Task to carry out
Give the data below again, word for word.
^^^^^^^^^^^^^^^^
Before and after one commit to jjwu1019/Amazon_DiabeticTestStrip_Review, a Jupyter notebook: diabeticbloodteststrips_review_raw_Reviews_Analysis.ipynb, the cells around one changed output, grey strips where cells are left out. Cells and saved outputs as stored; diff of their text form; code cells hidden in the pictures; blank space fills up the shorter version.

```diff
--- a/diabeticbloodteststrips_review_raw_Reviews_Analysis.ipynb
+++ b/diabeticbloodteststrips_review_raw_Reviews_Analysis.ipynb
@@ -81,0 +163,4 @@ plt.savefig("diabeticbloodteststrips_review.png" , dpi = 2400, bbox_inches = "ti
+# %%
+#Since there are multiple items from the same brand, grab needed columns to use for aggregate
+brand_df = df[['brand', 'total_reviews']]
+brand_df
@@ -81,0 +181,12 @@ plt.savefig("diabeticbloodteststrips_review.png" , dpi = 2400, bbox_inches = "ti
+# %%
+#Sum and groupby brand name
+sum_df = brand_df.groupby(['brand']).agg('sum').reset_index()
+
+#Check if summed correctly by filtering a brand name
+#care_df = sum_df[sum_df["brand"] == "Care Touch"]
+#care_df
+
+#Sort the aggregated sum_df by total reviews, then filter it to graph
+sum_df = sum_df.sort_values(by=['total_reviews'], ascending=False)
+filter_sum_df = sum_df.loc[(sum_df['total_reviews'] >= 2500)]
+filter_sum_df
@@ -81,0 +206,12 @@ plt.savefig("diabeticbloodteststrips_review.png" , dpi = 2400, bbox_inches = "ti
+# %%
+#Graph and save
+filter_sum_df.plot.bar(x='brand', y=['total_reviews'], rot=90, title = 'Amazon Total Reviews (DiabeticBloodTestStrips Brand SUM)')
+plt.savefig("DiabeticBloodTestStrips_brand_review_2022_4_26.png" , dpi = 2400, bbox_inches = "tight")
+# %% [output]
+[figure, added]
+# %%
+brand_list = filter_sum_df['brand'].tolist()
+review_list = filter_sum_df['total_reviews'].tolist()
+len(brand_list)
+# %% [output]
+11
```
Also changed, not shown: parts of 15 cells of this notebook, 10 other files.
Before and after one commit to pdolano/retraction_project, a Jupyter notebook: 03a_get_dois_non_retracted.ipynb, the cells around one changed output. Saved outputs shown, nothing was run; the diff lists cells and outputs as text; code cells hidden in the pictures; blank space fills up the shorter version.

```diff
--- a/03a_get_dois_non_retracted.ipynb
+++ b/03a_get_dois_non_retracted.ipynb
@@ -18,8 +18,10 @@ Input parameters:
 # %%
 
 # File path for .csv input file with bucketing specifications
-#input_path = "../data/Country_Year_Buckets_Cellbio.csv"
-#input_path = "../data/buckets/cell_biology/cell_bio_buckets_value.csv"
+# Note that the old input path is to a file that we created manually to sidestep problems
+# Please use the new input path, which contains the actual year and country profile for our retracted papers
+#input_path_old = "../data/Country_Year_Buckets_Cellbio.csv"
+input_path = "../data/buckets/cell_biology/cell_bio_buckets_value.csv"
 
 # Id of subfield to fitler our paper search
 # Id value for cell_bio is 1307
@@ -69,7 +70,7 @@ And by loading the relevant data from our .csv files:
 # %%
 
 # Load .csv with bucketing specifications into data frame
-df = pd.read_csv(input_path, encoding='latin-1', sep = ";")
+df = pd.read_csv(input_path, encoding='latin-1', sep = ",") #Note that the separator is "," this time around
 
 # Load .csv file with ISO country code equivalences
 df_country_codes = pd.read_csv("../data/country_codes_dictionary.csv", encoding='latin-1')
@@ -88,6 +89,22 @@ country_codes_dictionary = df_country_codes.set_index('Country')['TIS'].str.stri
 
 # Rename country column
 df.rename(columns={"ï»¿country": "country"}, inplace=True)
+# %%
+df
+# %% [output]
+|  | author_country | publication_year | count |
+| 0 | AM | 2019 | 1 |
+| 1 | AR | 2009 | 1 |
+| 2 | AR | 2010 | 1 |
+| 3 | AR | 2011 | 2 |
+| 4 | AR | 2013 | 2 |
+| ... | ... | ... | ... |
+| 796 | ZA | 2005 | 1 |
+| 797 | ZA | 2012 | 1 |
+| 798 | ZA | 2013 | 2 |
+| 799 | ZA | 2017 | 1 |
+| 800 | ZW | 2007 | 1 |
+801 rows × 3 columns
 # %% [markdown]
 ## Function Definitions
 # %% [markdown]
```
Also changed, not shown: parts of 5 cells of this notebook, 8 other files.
^^^^^^^^^^^^^^^^
Result for this exercise
Before and after one commit to jjwu1019/Amazon_DiabeticTestStrip_Review, a Jupyter notebook: diabeticbloodteststrips_review_raw_Reviews_Analysis.ipynb, the cells around one changed output, grey strips where cells are left out. Cells and saved outputs as stored; diff of their text form; code cells hidden in the pictures; blank space fills up the shorter version.

```diff
--- a/diabeticbloodteststrips_review_raw_Reviews_Analysis.ipynb
+++ b/diabeticbloodteststrips_review_raw_Reviews_Analysis.ipynb
@@ -81,0 +163,4 @@ plt.savefig("diabeticbloodteststrips_review.png" , dpi = 2400, bbox_inches = "ti
+# %%
+#Since there are multiple items from the same brand, grab needed columns to use for aggregate
+brand_df = df[['brand', 'total_reviews']]
+brand_df
@@ -81,0 +181,12 @@ plt.savefig("diabeticbloodteststrips_review.png" , dpi = 2400, bbox_inches = "ti
+# %%
+#Sum and groupby brand name
+sum_df = brand_df.groupby(['brand']).agg('sum').reset_index()
+
+#Check if summed correctly by filtering a brand name
+#care_df = sum_df[sum_df["brand"] == "Care Touch"]
+#care_df
+
+#Sort the aggregated sum_df by total reviews, then filter it to graph
+sum_df = sum_df.sort_values(by=['total_reviews'], ascending=False)
+filter_sum_df = sum_df.loc[(sum_df['total_reviews'] >= 2500)]
+filter_sum_df
@@ -81,0 +206,12 @@ plt.savefig("diabeticbloodteststrips_review.png" , dpi = 2400, bbox_inches = "ti
+# %%
+#Graph and save
+filter_sum_df.plot.bar(x='brand', y=['total_reviews'], rot=90, title = 'Amazon Total Reviews (DiabeticBloodTestStrips Brand SUM)')
+plt.savefig("DiabeticBloodTestStrips_brand_review_2022_4_26.png" , dpi = 2400, bbox_inches = "tight")
+# %% [output]
+[figure, added]
+# %%
+brand_list = filter_sum_df['brand'].tolist()
+review_list = filter_sum_df['total_reviews'].tolist()
+len(brand_list)
+# %% [output]
+11
```
Also changed, not shown: parts of 15 cells of this notebook, 10 other files.
Before and after one commit to pdolano/retraction_project, a Jupyter notebook: 03a_get_dois_non_retracted.ipynb, the cells around one changed output. Saved outputs shown, nothing was run; the diff lists cells and outputs as text; code cells hidden in the pictures; blank space fills up the shorter version.

```diff
--- a/03a_get_dois_non_retracted.ipynb
+++ b/03a_get_dois_non_retracted.ipynb
@@ -18,8 +18,10 @@ Input parameters:
 # %%
 
 # File path for .csv input file with bucketing specifications
-#input_path = "../data/Country_Year_Buckets_Cellbio.csv"
-#input_path = "../data/buckets/cell_biology/cell_bio_buckets_value.csv"
+# Note that the old input path is to a file that we created manually to sidestep problems
+# Please use the new input path, which contains the actual year and country profile for our retracted papers
+#input_path_old = "../data/Country_Year_Buckets_Cellbio.csv"
+input_path = "../data/buckets/cell_biology/cell_bio_buckets_value.csv"
 
 # Id of subfield to fitler our paper search
 # Id value for cell_bio is 1307
@@ -69,7 +70,7 @@ And by loading the relevant data from our .csv files:
 # %%
 
 # Load .csv with bucketing specifications into data frame
-df = pd.read_csv(input_path, encoding='latin-1', sep = ";")
+df = pd.read_csv(input_path, encoding='latin-1', sep = ",") #Note that the separator is "," this time around
 
 # Load .csv file with ISO country code equivalences
 df_country_codes = pd.read_csv("../data/country_codes_dictionary.csv", encoding='latin-1')
@@ -88,6 +89,22 @@ country_codes_dictionary = df_country_codes.set_index('Country')['TIS'].str.stri
 
 # Rename country column
 df.rename(columns={"ï»¿country": "country"}, inplace=True)
+# %%
+df
+# %% [output]
+|  | author_country | publication_year | count |
+| 0 | AM | 2019 | 1 |
+| 1 | AR | 2009 | 1 |
+| 2 | AR | 2010 | 1 |
+| 3 | AR | 2011 | 2 |
+| 4 | AR | 2013 | 2 |
+| ... | ... | ... | ... |
+| 796 | ZA | 2005 | 1 |
+| 797 | ZA | 2012 | 1 |
+| 798 | ZA | 2013 | 2 |
+| 799 | ZA | 2017 | 1 |
+| 800 | ZW | 2007 | 1 |
+801 rows × 3 columns
 # %% [markdown]
 ## Function Definitions
 # %% [markdown]
```
Also changed, not shown: parts of 5 cells of this notebook, 8 other files.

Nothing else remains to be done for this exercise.